The rainy season has ended in Congo and the skies are covered with clouds almost all of the time. This has caused the temperature to drop and the evenings have become chilly and fresh. This is the season during which many of the chimps at Tchimpounga catch a cold, especially the younger chimps.
Earlier this summer, Anzac and the other youngsters in her group developed colds, which meant lots of runny noses! The veterinary team reacted quickly and isolated those who were ill to prevent them from spreading the illness to the others. Medication is provided by mouth, and if a chimpanzee has a fever it is sometime necessary to give them an antibiotic injection instead of oral, as it will work quicker.
When the infants have a fever, caregivers stay with them 24 hours a day to regularly check their temperature and keep the veterinary team informed of their condition. It is easy to give Anzac her medication because it is orange and tasty. The medicine is inserted into her mouth with a large syringe, and Anzac drinks it as if it were a tasty drink. The other chimpanzees watch carefully and await for their turn, looking longingly at the basket full of syringes. Two chimpanzees who are not sick still receive a syringe full of orange juice so they are not left out. Doing this helps avoid fights over who received a “treat” and who did not.
Coordination between the nurses and caregivers at Tchimpounga must be exact so that all chimps are well cared for. Caregivers are the people who spend more time with the chimpanzees than anyone else, so they are responsible for monitoring them for symptoms that might indicate that they are sick. When Anzac started showing her first symptoms of fever, the response of caregivers was immediate, warning the nurses who took immediate action to start treating her. This rapid response is vital because it can save the life of a chimpanzee, especially if they are very young.
A few days after of receiving her treatment, Anzac started regaining her vitality and returns to her normal play with the others. During her treatment time, Anzac was able to observe how the caregivers provide Lemba, her oldest roommate, with her physiotherapy. Lemba is paralyzed in both legs from contracting Polio. Her caregivers use a large rubber ball to help Lemba exercise her legs. Anzac also wanted to try out the new toy, but she wasn’t yet big enough so instead she just bounced off the ball. This of course has become a great game for Anzac, and now she waits until Lemba has finished her exercises and then the staff let her bounce around on the exercise ball!
Kefan is a male chimpanzee who lives at JGI's Tchimpounga sanctuary in the Republic of Congo.

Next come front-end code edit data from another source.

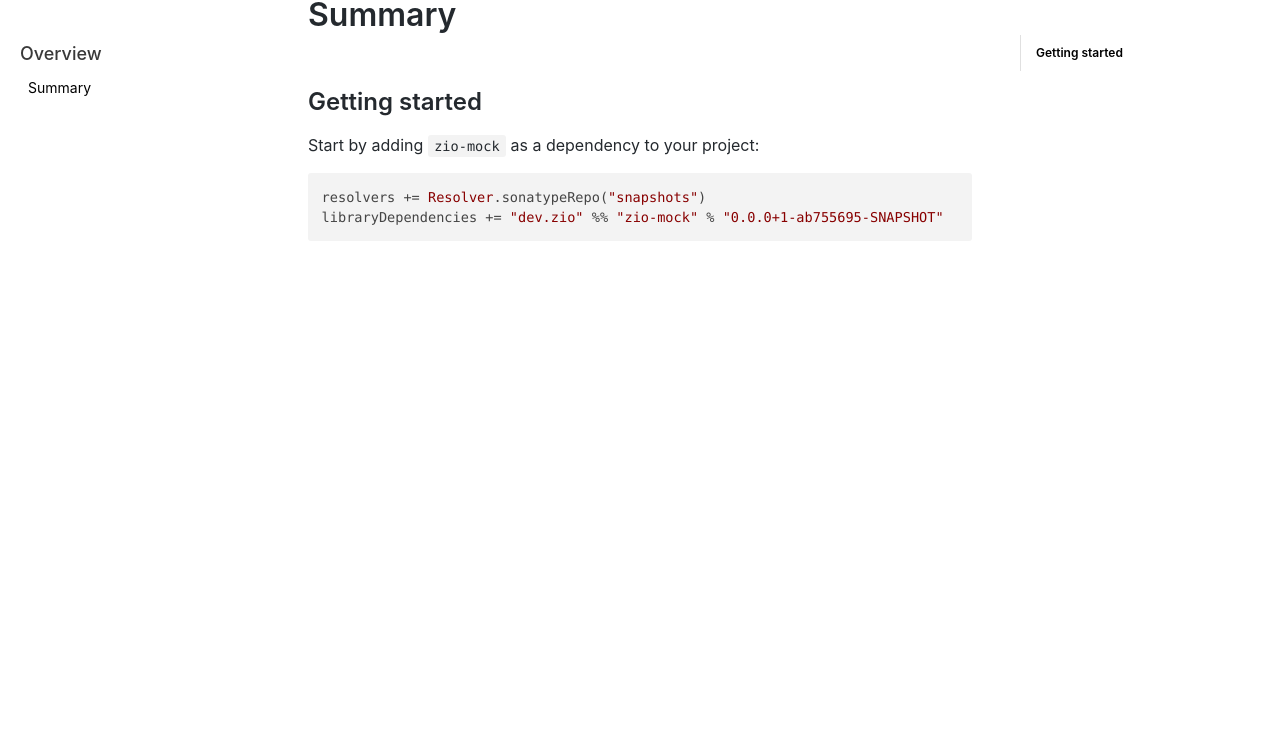
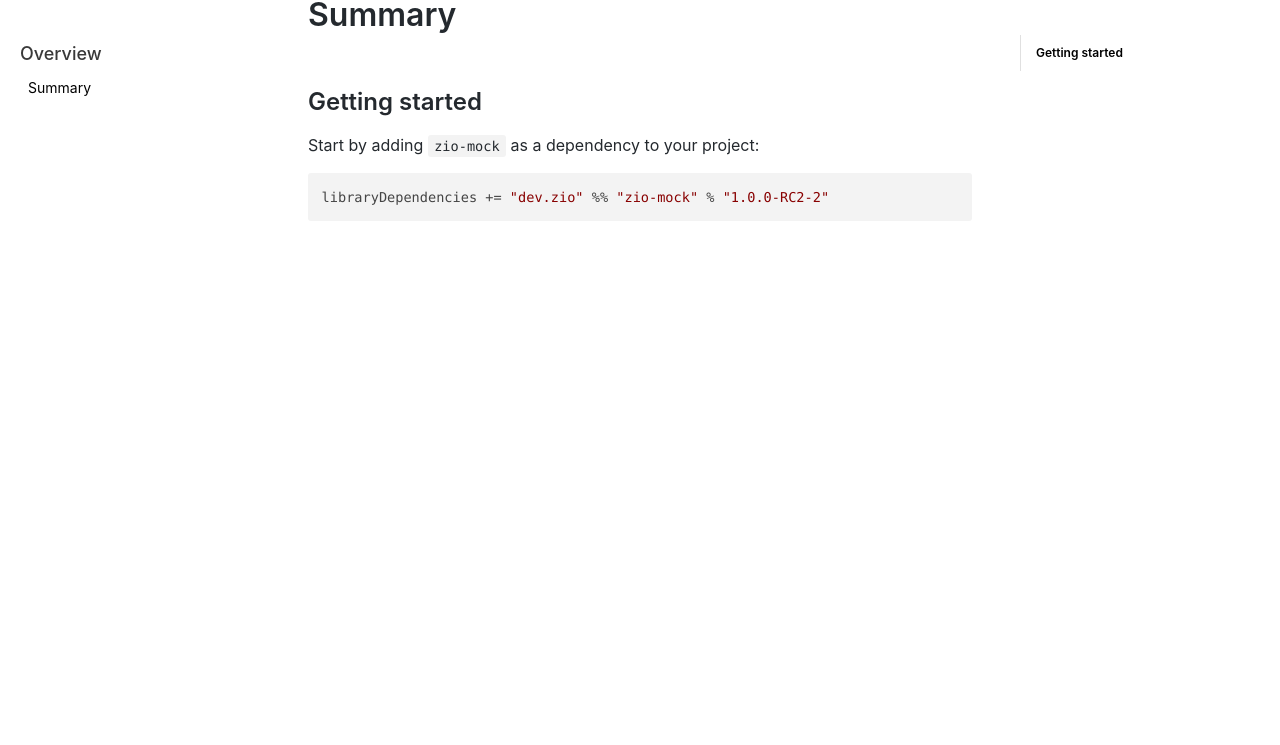
Before and after one commit to zio/zio-mock, a plain HTML site: page docs/overview/overview_index.html in a window 1280 px wide. Shown: the part 55-800 px from the top of the page. Drawn offline with nearby package versions, Linux system fonts and the light colour scheme; a script that the page names is missing; files whose address does not match are found by name.

Commit message:
Deploy website
Deploy website version based on ab755695726632d6fd81898f425455bf62e0bd7d

```diff
--- a/docs/overview/overview_index.html
+++ b/docs/overview/overview_index.html
@@ -62,7 +62,6 @@
             });
         </script></nav></div><div class="container mainContainer docsContainer"><div class="wrapper"><div class="post"><header class="postHeader"><h1 id="__docusaurus" class="postHeaderTitle">Summary</h1></header><article><div><span><h2><a class="anchor" aria-hidden="true" id="getting-started"></a><a href="#getting-started" aria-hidden="true" class="hash-link"><svg class="hash-link-icon" aria-hidden="true" height="16" version="1.1" viewBox="0 0 16 16" width="16"><path fill-rule="evenodd" d="M4 9h1v1H4c-1.5 0-3-1.69-3-3.5S2.55 3 4 3h4c1.45 0 3 1.69 3 3.5 0 1.41-.91 2.72-2 3.25V8.59c.58-.45 1-1.27 1-2.09C10 5.22 8.98 4 8 4H4c-.98 0-2 1.22-2 2.5S3 9 4 9zm9-3h-1v1h1c1 0 2 1.22 2 2.5S13.98 12 13 12H9c-.98 0-2-1.22-2-2.5 0-.83.42-1.64 1-2.09V6.25c-1.09.53-2 1.84-2 3.25C6 11.31 7.55 13 9 13h4c1.45 0 3-1.69 3-3.5S14.5 6 13 6z"></path></svg></a>Getting started</h2>
 <p>Start by adding <code>zio-mock</code> as a dependency to your project:</p>
-<pre><code class="hljs css language-scala">resolvers += <span class="hljs-type">Resolver</span>.sonatypeRepo(<span class="hljs-string">"snapshots"</span>)
-libraryDependencies += <span class="hljs-string">"dev.zio"</span> %% <span class="hljs-string">"zio-mock"</span> % <span class="hljs-string">"0.0.0+1-ab755695-SNAPSHOT"</span>
+<pre><code class="hljs css language-scala">libraryDependencies += <span class="hljs-string">"dev.zio"</span> %% <span class="hljs-string">"zio-mock"</span> % <span class="hljs-string">"1.0.0-RC2-2"</span>
 </code></pre>
 </span></div></article></div><div class="docs-prevnext"></div></div></div><nav class="onPageNav"><ul class="toc-headings"><li><a href="#getting-started">Getting started</a></li></ul></nav></div><footer class="nav-footer" id="footer"><section class="sitemap"><a href="/zio-mock/" class="nav-home"><img src="/zio-mock/img/sidebar_brand2x.png" alt="ZIO Mock"/></a><div><h5>GitHub</h5><a class="github-button" href="https://github.com/zio/zio-mock" data-icon="octicon-star" data-count-href="/zio/zio-mock/stargazers" data-show-count="true" data-count-aria-label="# stargazers on GitHub" aria-label="Star this project on GitHub">Star</a></div><div><h5>Chat with us on Discord</h5><a href="https://discord.gg/2ccFBr4"><img src="/zio-mock//img/discord.png" width="120" alt="discord"/></a></div><div><h5>Additional resources</h5><a href="/zio-mock/api/index.html">Scaladoc of zio-mock</a></div></section><section class="copyright">Copyright © 2022 ZIO Maintainers</section></footer></div></body></html>
```
Also changed, not shown: api/zio/mock/BuildInfo$.html (+1 -1 lines).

Recently, Kefan made an exciting move from the current, over-crowded santuary site to Tchibebe Island, one of three lush, forested island habitats JGI is readying for the transfer of over 100 chimpanzees.
Kefan is extremely gentle and calm, and it is these characteristics that made him an excellent candidate for release onto Tchibebe. Kefan is now able to roam the forest of Tchibebe with other chimpanzees, climbing trees and foraging for food in a completely safe environment.
The only individual who is not so happy about Kefan's move is Kefan's friend, Yoko. Yoko is a shy, low-ranking chimpanzee who frequently looks to his friend Kefan for protection when the other chimpanzees in their group got a bit too rambunctious. Generous Kefan would also often share food with Yoko. But now, with Yoko still living at the old sanctuary site, they are separated.
Happily, once Tchibebe is prepared for the release of more chimpanzees, Yoko will be reunited with his buddy Kefan once again. Please help us reunite these two friends by donating to this project today!
We would like to introduce you to Willy, the first orphaned chimpanzee to arrive at the Jane Goodall Institute’s (JGI) Tchimpounga Chimpanzee Rehabilitation Center this year. Named after a dedicated sanctuary caregiver, Willy is very young — roughly only one year old.
In the wild, Willy would be cared for by his mother for several more years. Sadly, Willy was taken from his family by poachers who sold him illegally as a pet. Willy was confiscated by Congolese authorities from a family in the Niari region of the Republic of Congo.
Fortunately, Tchimpounga's veterinary team found no injuries on Willy and his weight was within normal limits. This is not very common for orphaned chimpanzees, who often arrive at Tchimpounga suffering from malnutrition and dehydration.
To help Willy adjust to life at Tchimpounga, he will be spending his nights with Chantal, a seasoned JGI caregiver. Soon, Willy will be integrated with other chimpanzees close to his own age.
Willy’s arrival illustrates why it is so important for JGI to continue the expansion of the Tchimpounga sanctuary to include three forested islands in the Kouilou River. Transferring adult chimpanzees to these islands means that Tchimpounga will always have room for the orphaned chimpanzees that are brought to our door in the coming years.
Please note, Dr. Jane Goodall and the Jane Goodall Institute do not endorse handling or interfering with wild chimpanzees. The chimpanzee discussed in this story and depicted in these photos was rescued and now lives at the Jane Goodall Institute's Tchimpounga Chimpanzee Rehabilitation Center in the Republic of Congo.